Financial sector is exposed to biggest risk, when it comes to cyber attacks. Here we can find the easiest way to earn a profit associated with leakage and data theft – these are the conclusions from the “Cybersecurity in the financial sector” Conference organized by Casimir Pulaski Foundation.

The number of cyber attacks on financial sector between 2013 and 2014 increased by approx. 6 percent. There is also an increase in the number of malware and attacks directed on both institutions and consumers. On the other hand, the growth rate of cyber threats in this area is lower than in the public sector or in retail sales. “It would seem that the financial market is losing its significance. This is not true, cyber criminals are still interested in attacking financial institutions ” – said Lech Lachowicz, an expert in cyber security in Prospects Incubator.
Criminal organizations specialized in information theft and carrying out targeted cyber attacks have been existed for a very long time. Their goal is not only to enrich themselves quickly, they also want to compromise a company’s reputation. “For some time we are also dealing with the phenomenon of hacktivism. During the ACTA protests in 2011 hacktivists became more active, which led to cyber attacks on three large financial institutions: Visa, Mastercard and PayPal. These were very spectacular attacks, but the authors of the attacks weren’t interested in material benefits but in the glare of publicity ” – said Lachowicz.
State actors are also preparing for operations in cyber space. In case of an armed conflict, they have prepared tools which will target some elements of critical infrastructure, including financial ones. “Cash flow security is an important element during the conflict. Poland is also working on improvement the security of this sector in cyber” – the expert noted.
The financial sector in Poland is unique in terms of the amount of provisions and regulations. They concern both the question of risk management and the protection of assets. As for computer security, it is worth to mention “D Recommendation” drawn up in 2013 by the Polish Financial Supervision Authority (Komisja Nadzoru Finansowego, KNF). The document contains, among others, audit requirements, incident management requirements and confidentiality criteria. “KNF Guidelines are not obligatory and penalties for non-compliance are not imposed. Large enterprises, however, adhere to the  instructions of “Recommendation”. Furthermore, it does not stand in contradiction to other regulations, among others,  ISO or PCI DSS (Payment Card Industry Security Date Standard).  Overall, however, the  regulations of cyber safety in finances are insufficient and too rigorous ” – Lachowicz summed up.
These issues lie at the core of the problem. In order to increase productivity at work we use smartphones, tablets, pendrives and other mobile equipment.  It creates an incredible chance for conducting cyber attacks- noticed Dominika Stępińska-Duch, a partner and an attorney at Raczowski Paluch Legal Office. “However, as far as provisions of the banking law, regulations and directives are concerned, Poland doesn’t lag behind other European countries, actually it is the other way around. We should, however, begin with user awareness – added Stępińska-Duch

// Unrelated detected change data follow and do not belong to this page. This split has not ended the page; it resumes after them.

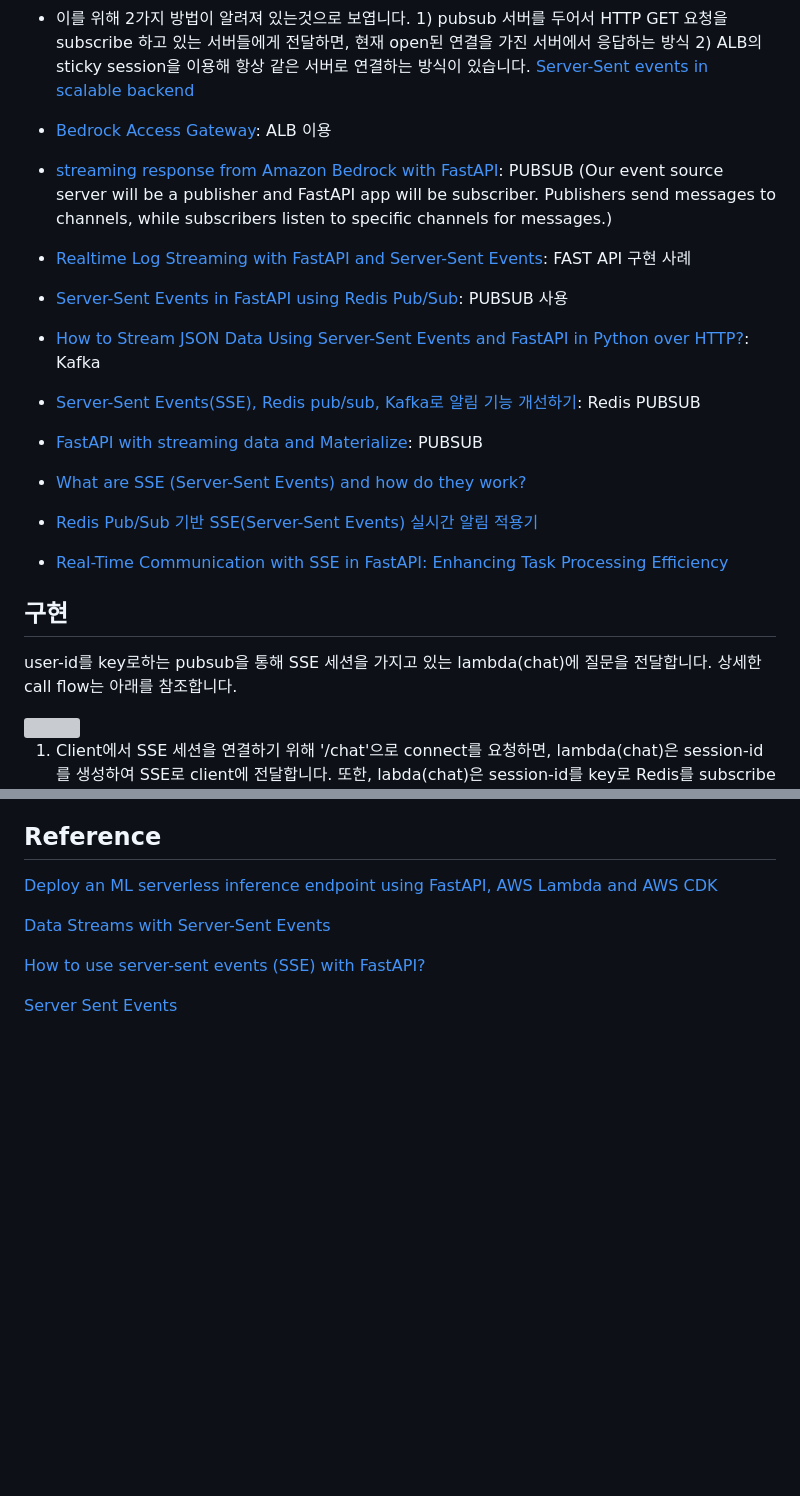
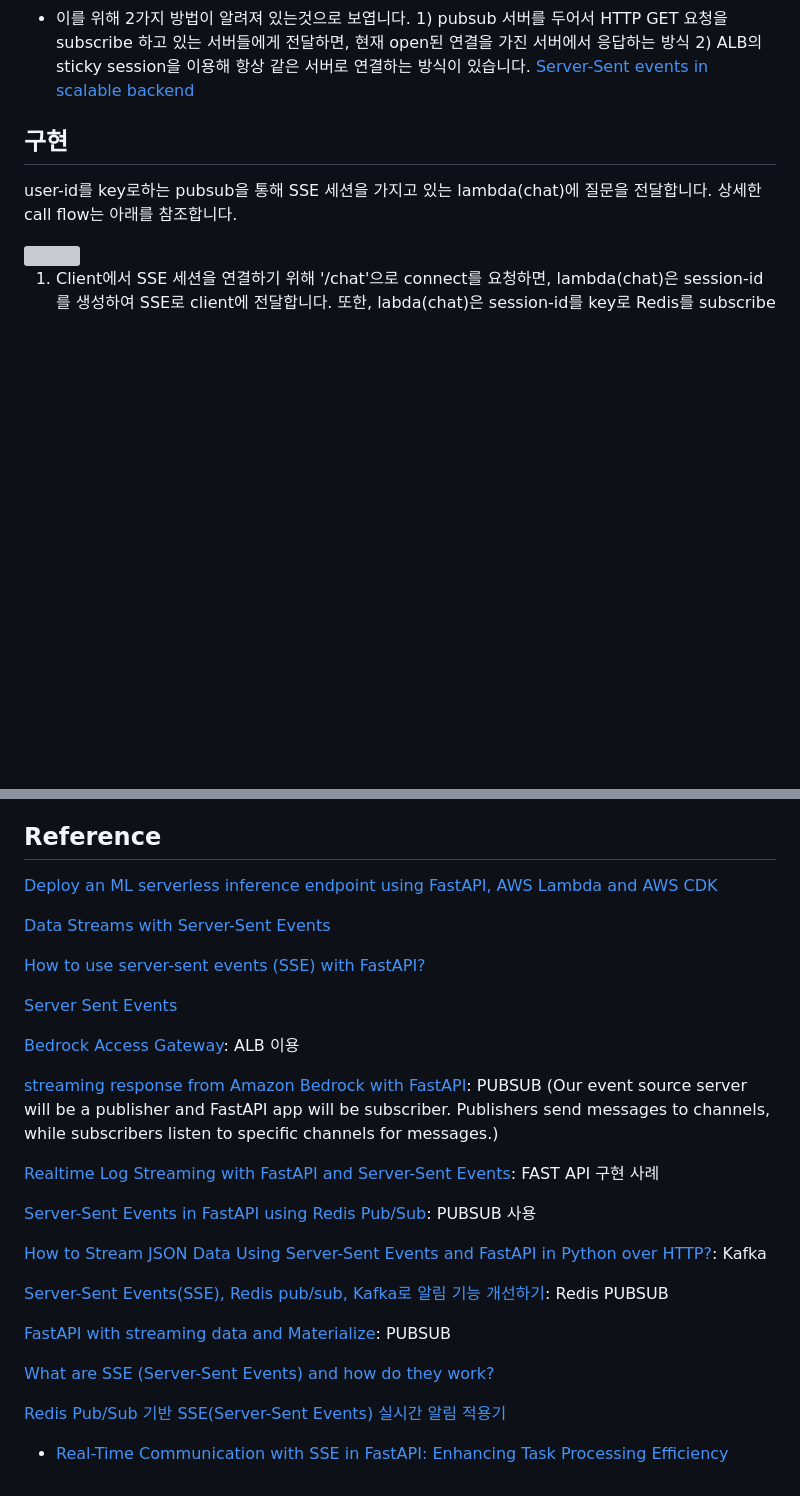
Before and after one commit to kyopark2014/sse-stream-using-serverless, a Markdown page: README.md, 2 parts joined by grey strips. GitHub-like rendering; blank space fills up the shorter version; grey boxes are pictures that could not be loaded.

```diff
--- a/README.md
+++ b/README.md
@@ -18,18 +18,7 @@
 - SSE의 경우에 HTTP GET을 사용하므로 N개의 서버가 Load balancer를 통해 연결되어 있다면, 매번 Client의 요청은 N개의 서버중에 하나에 전달되게 됩니다.
 - 서버는 user의 요청이 올때, history를 가지고 있지 않다면, DynamoDB와 같은 데이터베이스에서 관련 history를 가져와서 chat에서 활용해야 합니다. 따라서 매번 다른 서버로 전달되면 chat history를 관리할 수 없습니다. (WebSocket도 첫 Request는 N개의 서버중 하나에 요청이 전달되지만, dedicated session 이용하므로 같은 문제가 발생하지 않음)
 - 이를 위해 2가지 방법이 알려져 있는것으로 보엽니다. 1) pubsub 서버를 두어서 HTTP GET 요청을 subscribe 하고 있는 서버들에게 전달하면, 현재 open된 연결을 가진 서버에서 응답하는 방식 2) ALB의 sticky session을 이용해 항상 같은 서버로 연결하는 방식이 있습니다. [Server-Sent events in scalable backend](https://stackoverflow.com/questions/30458969/server-sent-events-in-scalable-backend)
-- [Bedrock Access Gateway](https://github.com/aws-samples/bedrock-access-gateway): ALB 이용
-- [streaming response from Amazon Bedrock with FastAPI](https://github.com/awslabs/aws-lambda-web-adapter/tree/main/examples/fastapi-response-streaming): PUBSUB (Our event source server will be a publisher and FastAPI app will be subscriber. Publishers send messages to channels, while subscribers listen to specific channels for messages.)
-- [Realtime Log Streaming with FastAPI and Server-Sent Events](https://amittallapragada.github.io/docker/fastapi/python/2020/12/23/server-side-events.html): FAST API 구현 사례
-- [Server-Sent Events in FastAPI using Redis Pub/Sub](https://medium.com/deepdesk/server-sent-events-in-fastapi-using-redis-pub-sub-eba1dbfe8031): PUBSUB 사용
-- [How to Stream JSON Data Using Server-Sent Events and FastAPI in Python over HTTP?](https://www.workfall.com/learning/blog/how-to-stream-json-data-using-server-sent-events-and-fastapi-in-python-over-http/): Kafka
-- [Server-Sent Events(SSE), Redis pub/sub, Kafka로 알림 기능 개선하기](https://velog.io/@xogml951/Server-Sent-EventsSSE-Redis-pubsub-Kafka%EB%A1%9C-%EC%95%8C%EB%A6%BC-%EA%B8%B0%EB%8A%A5-%EA%B0%9C%EC%84%A0%ED%95%98%EA%B8%B0): Redis PUBSUB
 
-- [FastAPI with streaming data and Materialize](https://devdojo.com/bobbyiliev/how-to-use-server-sent-events-sse-with-fastapi): PUBSUB
-- [What are SSE (Server-Sent Events) and how do they work?](https://bunny.net/academy/http/what-is-sse-server-sent-events-and-how-do-they-work/)
-- [Redis Pub/Sub 기반 SSE(Server-Sent Events) 실시간 알림 적용기](https://velog.io/@wwlee94/Redis-PubSub-Base-Server-Sent-Event)
-
-- [Real-Time Communication with SSE in FastAPI: Enhancing Task Processing Efficiency](https://princyprakash.medium.com/real-time-communication-with-sse-in-fastapi-enhancing-task-processing-efficiency-bc8ba9b3c29f)
 
 ## 구현
 
@@ -73,3 +62,23 @@ ASGI(Asynchronous Server Gateway Interface)
 [How to use server-sent events (SSE) with FastAPI?](https://devdojo.com/bobbyiliev/how-to-use-server-sent-events-sse-with-fastapi)
 
 [Server Sent Events](https://ko.javascript.info/server-sent-events)
+
+[Bedrock Access Gateway](https://github.com/aws-samples/bedrock-access-gateway): ALB 이용
+
+[streaming response from Amazon Bedrock with FastAPI](https://github.com/awslabs/aws-lambda-web-adapter/tree/main/examples/fastapi-response-streaming): PUBSUB (Our event source server will be a publisher and FastAPI app will be subscriber. Publishers send messages to channels, while subscribers listen to specific channels for messages.)
+
+[Realtime Log Streaming with FastAPI and Server-Sent Events](https://amittallapragada.github.io/docker/fastapi/python/2020/12/23/server-side-events.html): FAST API 구현 사례
+
+[Server-Sent Events in FastAPI using Redis Pub/Sub](https://medium.com/deepdesk/server-sent-events-in-fastapi-using-redis-pub-sub-eba1dbfe8031): PUBSUB 사용
+
+[How to Stream JSON Data Using Server-Sent Events and FastAPI in Python over HTTP?](https://www.workfall.com/learning/blog/how-to-stream-json-data-using-server-sent-events-and-fastapi-in-python-over-http/): Kafka
+
+[Server-Sent Events(SSE), Redis pub/sub, Kafka로 알림 기능 개선하기](https://velog.io/@xogml951/Server-Sent-EventsSSE-Redis-pubsub-Kafka%EB%A1%9C-%EC%95%8C%EB%A6%BC-%EA%B8%B0%EB%8A%A5-%EA%B0%9C%EC%84%A0%ED%95%98%EA%B8%B0): Redis PUBSUB
+
+[FastAPI with streaming data and Materialize](https://devdojo.com/bobbyiliev/how-to-use-server-sent-events-sse-with-fastapi): PUBSUB
+
+[What are SSE (Server-Sent Events) and how do they work?](https://bunny.net/academy/http/what-is-sse-server-sent-events-and-how-do-they-work/)
+
+[Redis Pub/Sub 기반 SSE(Server-Sent Events) 실시간 알림 적용기](https://velog.io/@wwlee94/Redis-PubSub-Base-Server-Sent-Event)
+
+- [Real-Time Communication with SSE in FastAPI: Enhancing Task Processing Efficiency](https://princyprakash.medium.com/real-time-communication-with-sse-in-fastapi-enhancing-task-processing-efficiency-bc8ba9b3c29f)
```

Cyber attack on the financial sector, as a rule, brings tangible benefits to a criminal and severe losses to an institution. The security level in finance must therefore be equally higher than in other sectors “We should remember that safety is not only about technology. Above all, it is important to implement processes which ensure monitoring computer infrastructure, incident response, control, update and security modification”- said Adam Gałach, CEO and expert at Galach Consulting. “It is also worth adding that the safety of the financial sector depends not only on the security level in institutions. It is important that a customer adheres to safety rules”- added Gałach.

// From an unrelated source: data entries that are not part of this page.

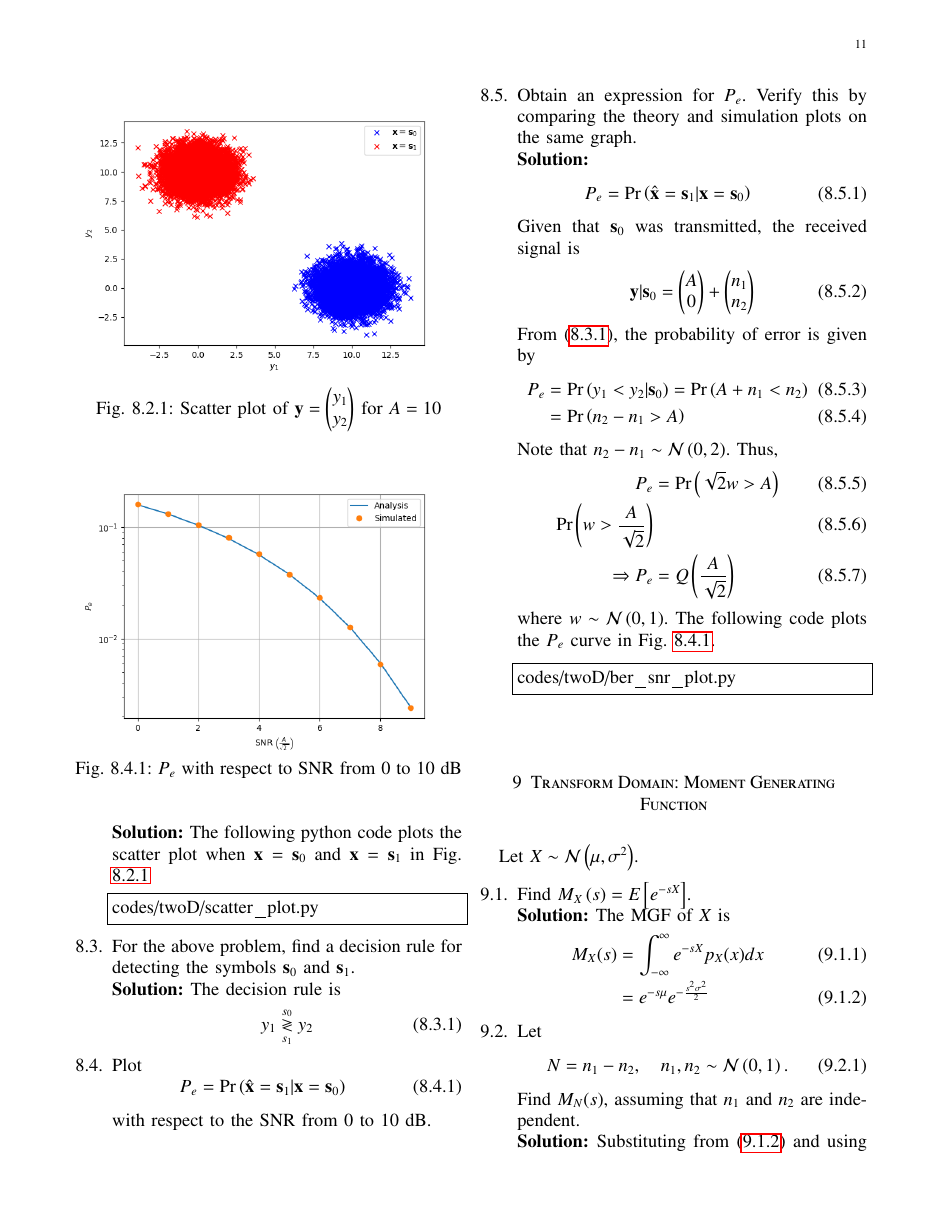
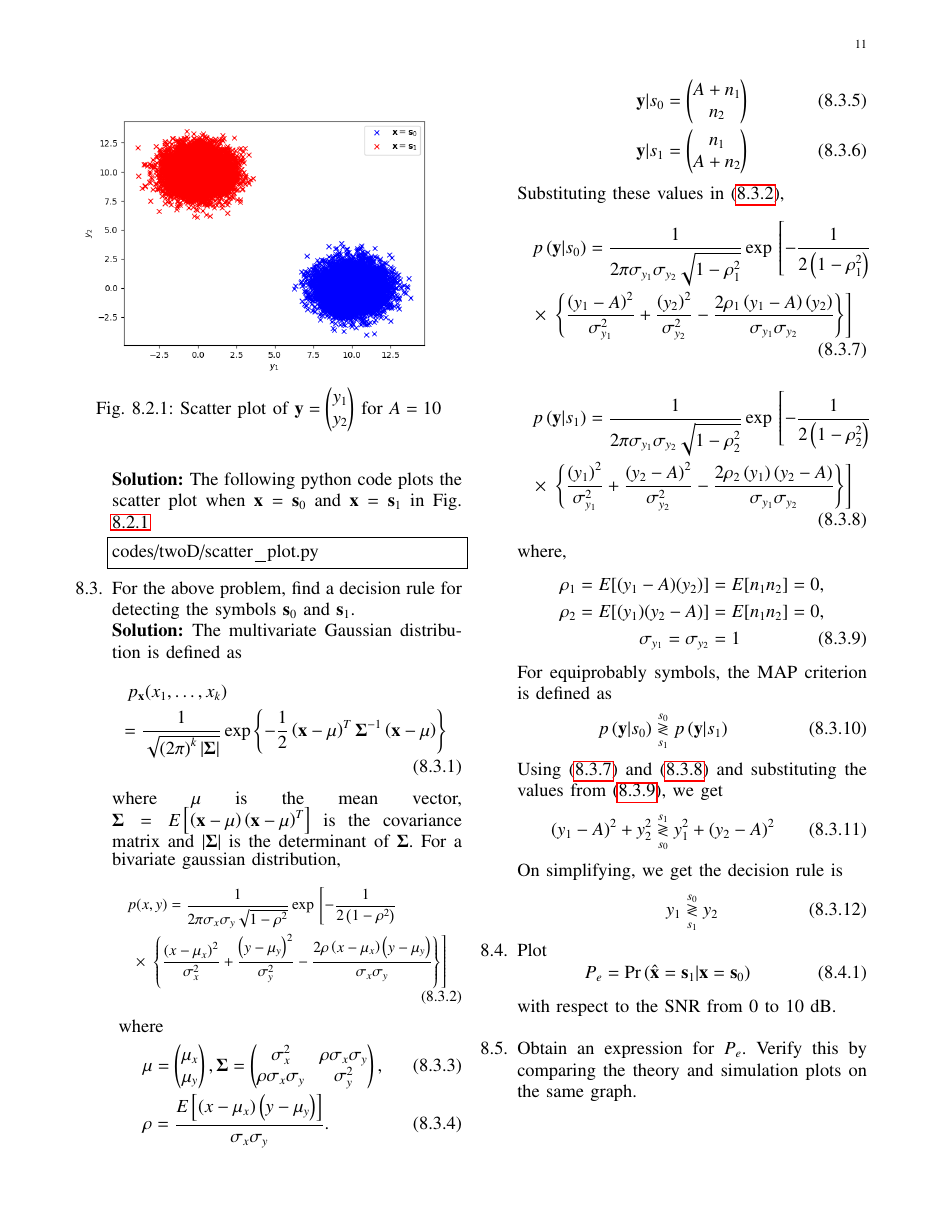
Before and after one commit to Gautham-Bellamkonda/AI1103, a LaTeX paper (probman/gvv_ncert_probman.tex, which reads probman/chapters/twoD.tex): page 11 of 13. Compiled offline with pdfLaTeX.

Commit message:
Added solution to 8.3

```diff
--- a/probman/chapters/twoD.tex
+++ b/probman/chapters/twoD.tex
@@ -56,12 +56,134 @@ codes/twoD/scatter_plot.py
 \item
 For the above problem, find a decision rule for detecting the symbols $\mbf{s}_0 $ and $\mbf{s}_1$.
 \\
-\solution The decision rule is
-\begin{equation}
+\solution The multivariate Gaussian distribution is defined as
+%
+\begin{multline}
+\label{eq:multivariate}
+p_{\mathbf{x}}(x_1,\dots,x_k)
+\\
+=\frac{1}{\sqrt{\brak{2\pi}^k\abs{\mbf{\Sigma}}}}\exp\cbrak{-\frac{1}{2}\brak{\mathbf{x}-\mbf{\mu}}^T\mbf{\Sigma}^{-1}\brak{\mathbf{x}-\mbf{\mu}}}
+\end{multline}
+%
+where $\mbf{\mu}$ is the mean vector, $\mbf{\Sigma} = E\sbrak{\brak{\mathbf{x}-\mbf{\mu}}\brak{\mathbf{x}-\mbf{\mu}}^T}$ is the covariance matrix and $\abs{\mbf{\Sigma}}$ is the determinant of $\mbf{\Sigma}$.
+For a bivariate gaussian distribution,
+{\small
+\begin{multline}
+\label{eq:bivariate}
+p(x,y)= \frac{1}{2\pi \sigma_x\sigma_y\sqrt{1-\rho^2}}\exp\lsbrak{-\frac{1}{2\brak{1-\rho^2}}}
+\\
+\times \rsbrak{\cbrak{\frac{\brak{x-\mu_x}^2}{\sigma_x^2}+\frac{\brak{y-\mu_y}^2}{\sigma_y^2}-\frac{2\rho\brak{x-\mu_x}\brak{y-\mu_y}}{\sigma_x\sigma_y}}}
+\end{multline}
+}
+%
+where
+%
+\begin{align}
+%\mbf{\mu}=
+&\mbf{\mu}=
+\begin{pmatrix*}
+\mu_x \\
+\mu_y
+\end{pmatrix*},
+\mbf{\Sigma} =
+\begin{pmatrix*}%[r]
+\sigma_x^2 & \rho\sigma_x\sigma_y \\
+\rho\sigma_x\sigma_y & \sigma_y^2
+\end{pmatrix*},\\
+&\rho = \frac{E\sbrak{\brak{x - \mu_x}\brak{y-\mu_y}}}{\sigma_x\sigma_y}.
+\end{align}
+%The multivariate Gaussian distribution is defined as
+%%
+%\begin{multline}
+%p_{\mathbf{x}}(x_1,\dots,x_k)
+%\\
+%=\frac{1}{\sqrt{\brak{2\pi}^k\abs{\Sigma}}}\exp\cbrak{-\frac{1}{2}\brak{\mathbf{x}-\mathbf{\mu}}^T\Sigma^{-1}\brak{\mathbf{x}-\mathbf{\mu}}}
+%\end{multline}
+%%
+%where $\mathbf{\mu}$ is the mean vector, $\Sigma = E\sbrak{\brak{\mathbf{x}-\mathbf{\mu}}\brak{\mathbf{x}-\mathbf{\mu}}^T}$ is the covariance matrix and $\abs{\Sigma}$ is the determinant of $\Sigma$.
+%\begin{definition}
+%The joint PDF of $X,Y$ is given by
+%{\small
+%\begin{multline}
+%\label{eq:bivariate}
+%p(x,y)= \frac{1}{2\pi \sigma_x\sigma_y\sqrt{1-\rho^2}}\exp\lsbrak{-\frac{1}{2\brak{1-\rho^2}}}
+%\\
+%\times \rsbrak{\cbrak{\frac{\brak{x-\mu_x}^2}{\sigma_x^2}+\frac{\brak{y-\mu_y}^2}{\sigma_y^2}-\frac{2\rho\brak{x-\mu_x}\brak{y-\mu_y}}{\sigma_x\sigma_y}}}
+%\end{multline}
+%}
+%%
+%where
+%\begin{align}
+%\mu_x &= E\sbrak{X},
+%\\
+%\sigma_x^2 &= \text{var}\brak{X},
+%\\
+%\rho &= \frac{E\sbrak{\brak{X - \mu_x}\brak{Y-\mu_y}}}{\sigma_x\sigma_y}.
+%\end{align}
+%%where
+%%%
+%%\begin{align}
+%%\mathbf{\mu}=
+%%\begin{pmatrix*}
+%%\mu_x \\
+%%\mu_y
+%%\end{pmatrix*},
+%%\Sigma =
+%%\begin{pmatrix*}%[r]
+%%\sigma_x^2 & \rho\sigma_x\sigma_y \\
+%%\rho\sigma_x\sigma_y & \sigma_y^2
+%%\end{pmatrix*}
+%%\end{align}
+%%
+%\end{definition}
+\begin{align}
+\mbf{y}|s_0 &=
+\begin{pmatrix}
+A+n_1 \\
+n_2
+\end{pmatrix}\\
+\mbf{y}|s_1 &=
+\begin{pmatrix}
+n_1 \\
+A+n_2
+\end{pmatrix}
+\end{align}
+Substituting these values in (\ref{eq:bivariate}),
+\begin{multline}
+\label{gauss_mutl_var1}
+p\brak{\mbf{y}|s_0} = \frac{1}{2\pi\sigma_{y_1}\sigma_{y_2}\sqrt{1-\rho_1^2}}\exp\lsbrak{-\frac{1}{2\brak{1-\rho_1^2}}}
+\\
+\times \rsbrak{\cbrak{\frac{\brak{y_1-A}^2}{\sigma_{y_1}^2}+\frac{\brak{y_2}^2}{\sigma_{y_2}^2}-\frac{2\rho_1\brak{y_1-A}\brak{y_2}}{\sigma_{y_1}\sigma_{y_2}}}}
+\end{multline}
+\begin{multline}
+\label{gauss_mutl_var2}
+p\brak{\mbf{y}|s_1} = \frac{1}{2\pi\sigma_{y_1}\sigma_{y_2}\sqrt{1-\rho_2^2}}\exp\lsbrak{-\frac{1}{2\brak{1-\rho_2^2}}}
+\\
+\times \rsbrak{\cbrak{\frac{\brak{y_1}^2}{\sigma_{y_1}^2}+\frac{\brak{y_2-A}^2}{\sigma_{y_2}^2}-\frac{2\rho_2\brak{y_1}\brak{y_2-A}}{\sigma_{y_1}\sigma_{y_2}}}}
+\end{multline}
+where,
+\begin{align}
+\label{rho_sig_val}
+\rho_1 = E[(y_1-A)(y_2)] &= E[n_1 n_2] = 0, \nonumber \\
+\rho_2 = E[(y_1)(y_2-A)] &= E[n_1 n_2] = 0, \nonumber \\
+\sigma_{y_1} = \sigma_{y_2} &= 1
+\end{align}
+For equiprobably symbols, the MAP criterion is defined as
+%
+\begin{align}
+\label{eq:map_bfsk_dec}
+p\brak{\vec{y}|s_0} &\dec{s_0}{s_1} p\brak{\vec{y}|s_1}
+\end{align}
+Using (\ref{gauss_mutl_var1}) and (\ref{gauss_mutl_var2}) and substituting the values from (\ref{rho_sig_val}),  we get
+\begin{align}
+(y_1 -A)^2 + y_2^2 \dec{s_1}{s_0} y_1^2 + (y_2 - A)^2
+\end{align}
+On simplifying, we get the decision rule is
+\begin{align}
 \label{eq:decision_rule}
 y_1 \dec{s_0}{s_1} y_2
-\end{equation}
-%
+\end{align}
+
 \item
 Plot
 \begin{equation}
```
Also changed, not shown: probman/gvv_ncert_probman.pdf, probman/chapters/twoD.tex (4 more changed lines), 5 other files.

The issue of cyber security in the financial sector is also raised by the European Union. The results of their work on IT security includes NIS Directive (Network and Information Security directive). “The European Commission intends to introduce very specific guidance for companies in the financial area. In May 2015 the European Union adopted a new digital strategy, which in its content also adheres to electronic payments, e-commerce and geo-blocking”- remarked Anna Katarzyna-Nietyksza, president of EuroCloud Poland. “In the new EU financial perspective, we have 82 billion to be allocated to identify risks in ICT and counteract them” – added Nietyksza.
The panel discussion was attended by:
Lech Lachowicz – expert in IT security, Prospects Incubator;
Adam Gałach – expert and CEO of galas Consulting;
Anne Katarzyna Nietyksza – President of EuroCloud Poland, Member of the European Economic and Social Committee, the Group Digital Agenda, Transportation, Energy, Information Society.